Antoine Fuqua’s take on The Magnificent Seven occupies an odd position in the context of contemporary cinema’s overreliance on remakes and reboots in that it sets out to revive a stagnant genre by creating something thoroughly unoriginal. What’s surprising here is the film’s very lack of originality almost becomes a virtue. Like a filmic game of telephone (maybe the filmmakers misunderstood the concept of Moviefone?), this film reinterprets the previously reimagined — and it loses the impact of its source material in the process. That said, there’s still something of value in this latest incarnation of a familiar story. While it may not revolutionize the form in the same sense as the revisionist Westerns that have dominated recent decades, director Antoine Fuqua and writers Nic Pizzolatto and Richard Wenk have done something noteworthy by returning the Western to its cartoonishly simplistic roots. And, in so doing, they’ve reclaimed the joy of the genre.

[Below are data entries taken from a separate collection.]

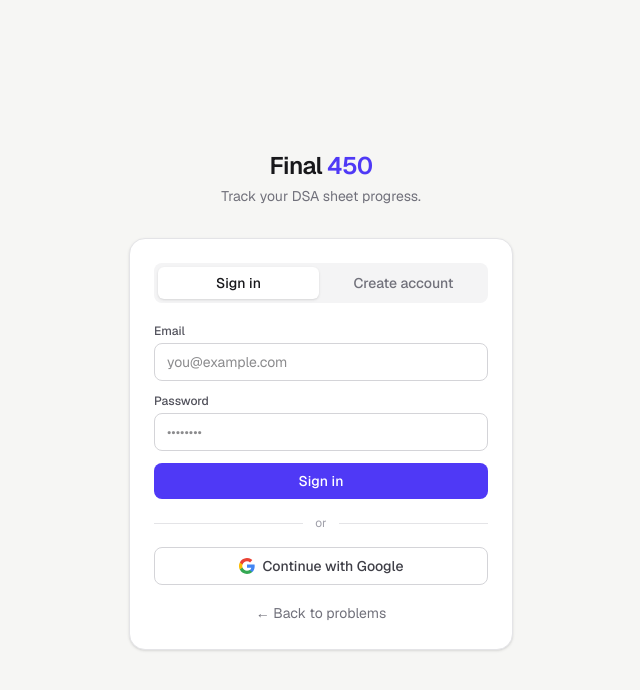
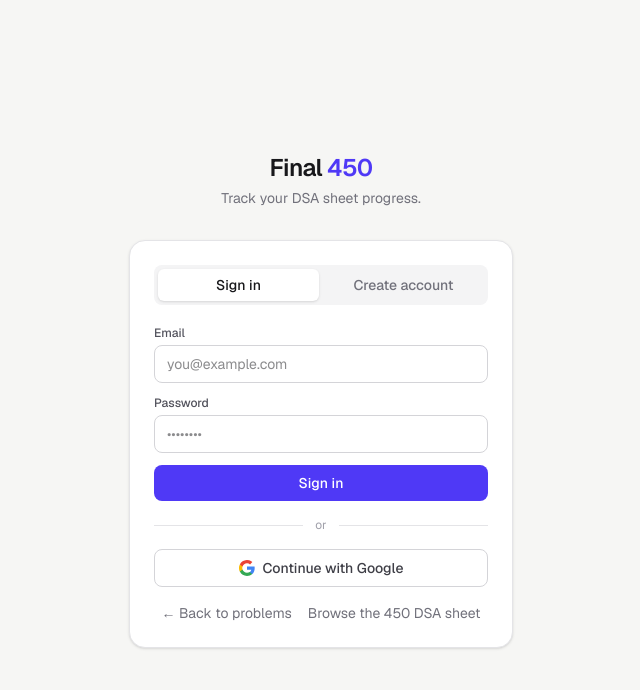
Before and after one commit to flawlessnitin/450dsa, a Next.js app: page /login in a window 1280 px wide. Shown: the top 690 px of the page, without its empty margins (319-959 px from the left). Built offline with nearby package versions, Linux system fonts and the light colour scheme; no server answers.

Commit message:
feat: link to the public topics index from the login page

```diff
--- a/app/login/page.tsx
+++ b/app/login/page.tsx
@@ -170,12 +170,18 @@ export default function LoginPage() {
             Continue with Google
           </button>
 
-          <div className="mt-4 text-center">
+          <div className="mt-4 flex items-center justify-center gap-4 text-center">
             <Link
               href="/"
               className="text-sm text-zinc-500 transition hover:text-indigo-600"
             >
               ← Back to problems
+            </Link>
+            <Link
+              href="/topics"
+              className="text-sm text-zinc-500 transition hover:text-indigo-600"
+            >
+              Browse the 450 DSA sheet
             </Link>
           </div>
         </div>
```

While Fuqua manages his shootout sequences and anamorphic landscapes with admirable style, his film is far from groundbreaking, representing little more than an updated homage to the 1960 Yul Brynner-Steve McQueen vehicle of the same name. The problem is that both “westernized” versions of the film compare unfavorably to their true source material, Akira Kurosawa’s masterful Seven Samurai (1954). It’s difficult to avoid such comparisons, and saddling Kurosawa with a story credit certainly doesn’t do this script any favors.

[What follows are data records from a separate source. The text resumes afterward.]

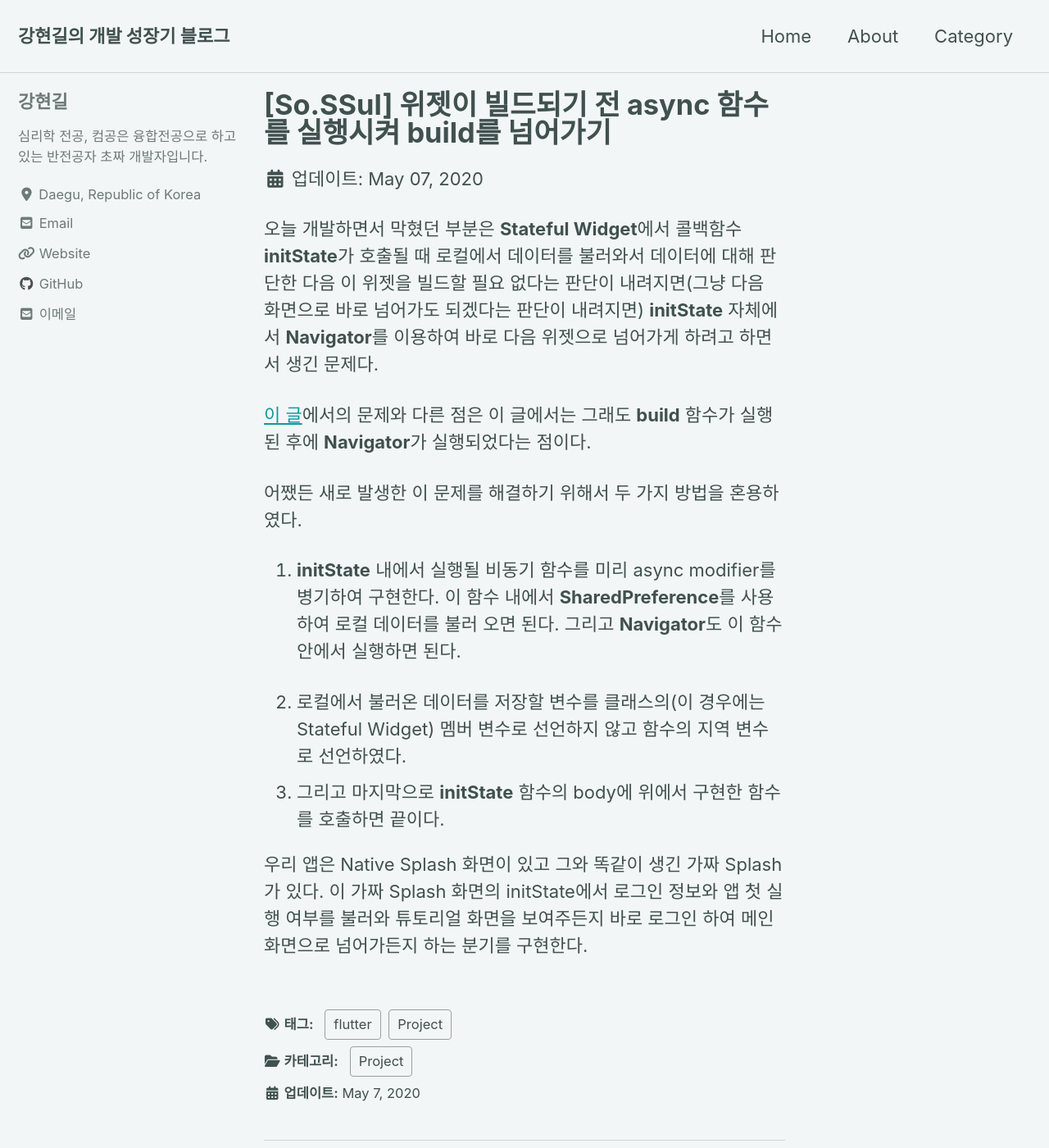
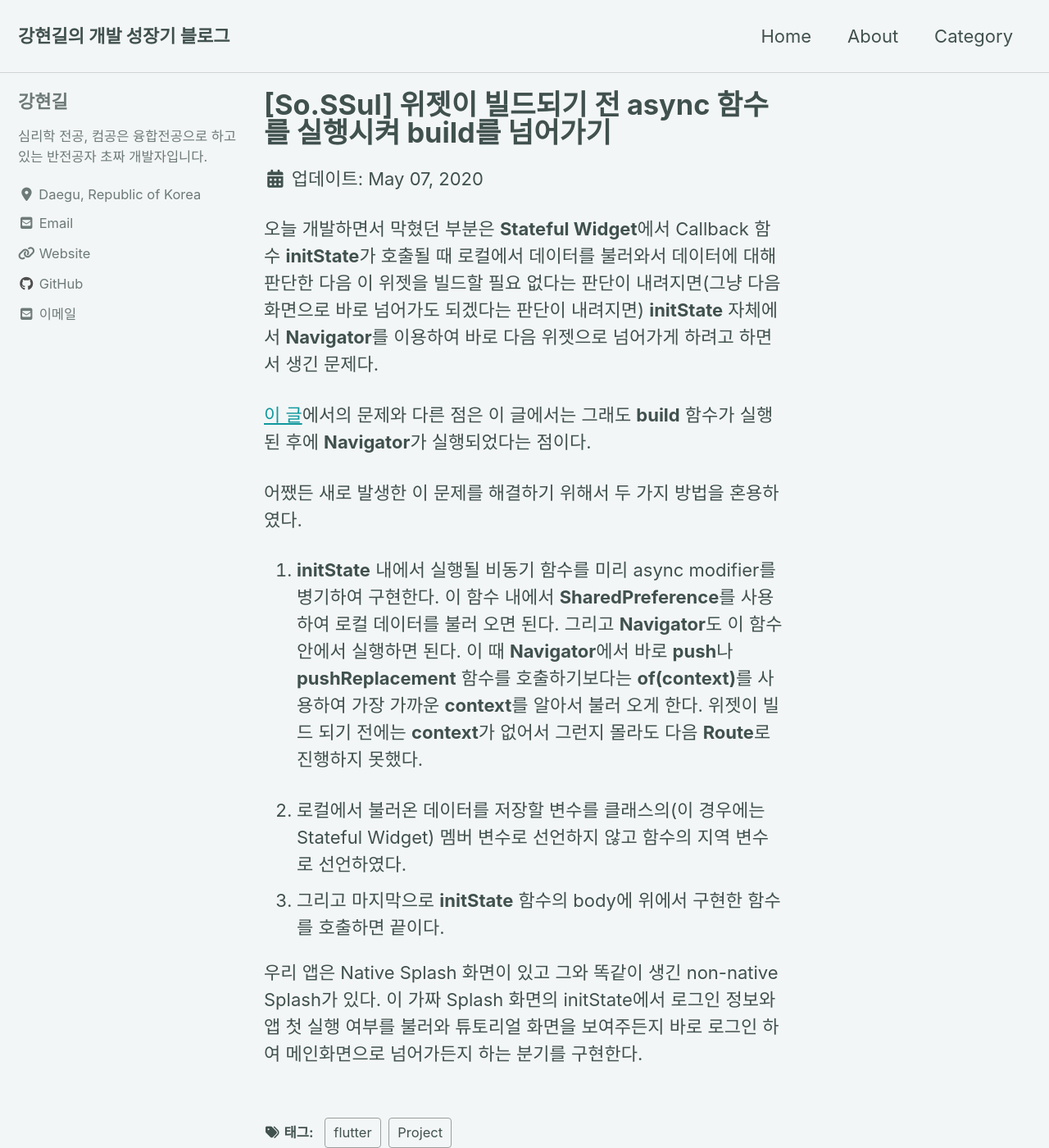
Before and after one commit to nammunsik/tksuns12.github.io, a Jekyll site: the page built from _posts/2020-05-07-first-post.md, in a window 1280 px wide and 1400 px high. Shown: the whole window at 82% size. Built offline with Jekyll 4.4.1, drawn with Linux system fonts in a browser that asks for light colours; cached includes are drawn as plain includes; nearby versions of some CDN libraries; comment, search, counter and statistics services are not loaded.

Commit message:
글 수정

```diff
--- a/_posts/2020-05-07-first-post.md
+++ b/_posts/2020-05-07-first-post.md
@@ -8,15 +8,15 @@ tags:
     - flutter
 ---
 
-오늘 개발하면서 막혔던 부분은 **Stateful Widget**에서 콜백함수 **initState**가 호출될 때 로컬에서 데이터를 불러와서 데이터에 대해 판단한 다음 이 위젯을 빌드할 필요 없다는 판단이 내려지면(그냥 다음 화면으로 바로 넘어가도 되겠다는 판단이 내려지면) **initState** 자체에서 **Navigator**를 이용하여 바로 다음 위젯으로 넘어가게 하려고 하면서 생긴 문제다.
+오늘 개발하면서 막혔던 부분은 **Stateful Widget**에서 Callback 함수 **initState**가 호출될 때 로컬에서 데이터를 불러와서 데이터에 대해 판단한 다음 이 위젯을 빌드할 필요 없다는 판단이 내려지면(그냥 다음 화면으로 바로 넘어가도 되겠다는 판단이 내려지면) **initState** 자체에서 **Navigator**를 이용하여 바로 다음 위젯으로 넘어가게 하려고 하면서 생긴 문제다.
 
 [이 글](https://tksuns12.github.io/project/second-post/)에서의 문제와 다른 점은 이 글에서는 그래도 **build** 함수가 실행된 후에 **Navigator**가 실행되었다는 점이다.
 
 어쨌든 새로 발생한 이 문제를 해결하기 위해서 두 가지 방법을 혼용하였다.
 
-1. **initState** 내에서 실행될 비동기 함수를 미리 async modifier를 병기하여 구현한다. 이 함수 내에서 **SharedPreference**를 사용하여 로컬 데이터를 불러 오면 된다. 그리고 **Navigator**도 이 함수 안에서 실행하면 된다.
+1. **initState** 내에서 실행될 비동기 함수를 미리 async modifier를 병기하여 구현한다. 이 함수 내에서 **SharedPreference**를 사용하여 로컬 데이터를 불러 오면 된다. 그리고 **Navigator**도 이 함수 안에서 실행하면 된다. 이 때 **Navigator**에서 바로 **push**나 **pushReplacement** 함수를 호출하기보다는 **of(context)**를 사용하여 가장 가까운 **context**를 알아서 불러 오게 한다. 위젯이 빌드 되기 전에는 **context**가 없어서 그런지 몰라도 다음 **Route**로 진행하지 못했다.
 
 2. 로컬에서 불러온 데이터를 저장할 변수를 클래스의(이 경우에는 Stateful Widget) 멤버 변수로 선언하지 않고 함수의 지역 변수로 선언하였다.
 3. 그리고 마지막으로 **initState** 함수의 body에 위에서 구현한 함수를 호출하면 끝이다.
 
-우리 앱은 Native Splash 화면이 있고 그와 똑같이 생긴 가짜 Splash가 있다. 이 가짜 Splash 화면의 initState에서 로그인 정보와 앱 첫 실행 여부를 불러와 튜토리얼 화면을 보여주든지 바로 로그인 하여 메인화면으로 넘어가든지 하는 분기를 구현한다.
+우리 앱은 Native Splash 화면이 있고 그와 똑같이 생긴 non-native Splash가 있다. 이 가짜 Splash 화면의 initState에서 로그인 정보와 앱 첫 실행 여부를 불러와 튜토리얼 화면을 보여주든지 바로 로그인 하여 메인화면으로 넘어가든지 하는 분기를 구현한다.
```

Beyond the occasional pithy one-liner, the screenplay is more Wenk (Expendables 2) than Pizzolatto (True Detective). To the extend there’s much Pizzolatto in this film, it’s closer to the second season of True Detective than the first. As this assertion would imply, much of the characterization is shallow, and the ethnic diversity of the central cast functions as a superficial nod to postmodern progressivism rather than as a narrative necessity. Yes, it’s great to see an ensemble more representative of real-world demographics, but the whole enterprise comes across as contrived and little more than self-conscious pandering. The pacing is problematic in places, as is the overall structure, and the film could easily trim off 20 minutes and work equally well. Add in some awkwardly anachronistic political statements trying to make the film socially relevant to current audiences, and you get a script with significant issues. But what Wenk and Pizzolatto do manage particularly well is the efficient establishment of exposition, making room for the prolonged action sequences that constitute this film’s saving grace. Nevertheless, it’s disappointing to see a talent of Pizzolatto’s caliber writing down to the level of his partner.
Where the film does work is in its solid cast and its unquestionable chemistry. Denzel Washington seems preternaturally predisposed to cowboy casting, with his lamb chops almost certainly an intentional reference to Fred Williamson’s look in Jack Arnold’s 1975 blaxploitation Western Boss N—-r. Chris Pratt’s repartee with Washington is a highlight (even if he’s no substitute for Toshiro Mifune). Ethan Hawke and Vincent D’Onofrio both make some perplexing performance choices — Hawke doing his best impression of Val Kilmer in Tombstone (1993) and D’Onofrio affecting a strange sort of Andy Devine lilt — but these foibles become less obtrusive as the film progresses. Peter Sarsgaard does a bit too much eye-acting, but is otherwise suitably menacing as the film’s robber baron villain showing shades of Trumpian psychology. Haley Bennett very nearly pulls off a compelling turn as the film’s sole female protagonist, but the script doesn’t quite give her enough room to breathe. Byung-hun Lee and Martin Sensmeier are similarly underserved, delivering standout performances in marginalized roles.
As was the case with its predecessors, Fuqua’s Magnificent Seven works best when its emphasis favors group dynamics in tense situations. As the third telling of a solid story, it may represent the law of diminishing returns as applied to creative works. But, taken on its own merits, it’s a fun genre effort that doesn’t stray far off target. It may not reinvent the wagon wheel, but it doesn’t need to be lashed to one and beaten either. Rated PG-13 for violence, some language and suggestive material.
Now playing at Carolina Cinemark, Regal Biltmore Grande, UA Beaucatcher, Epic of Hendersonville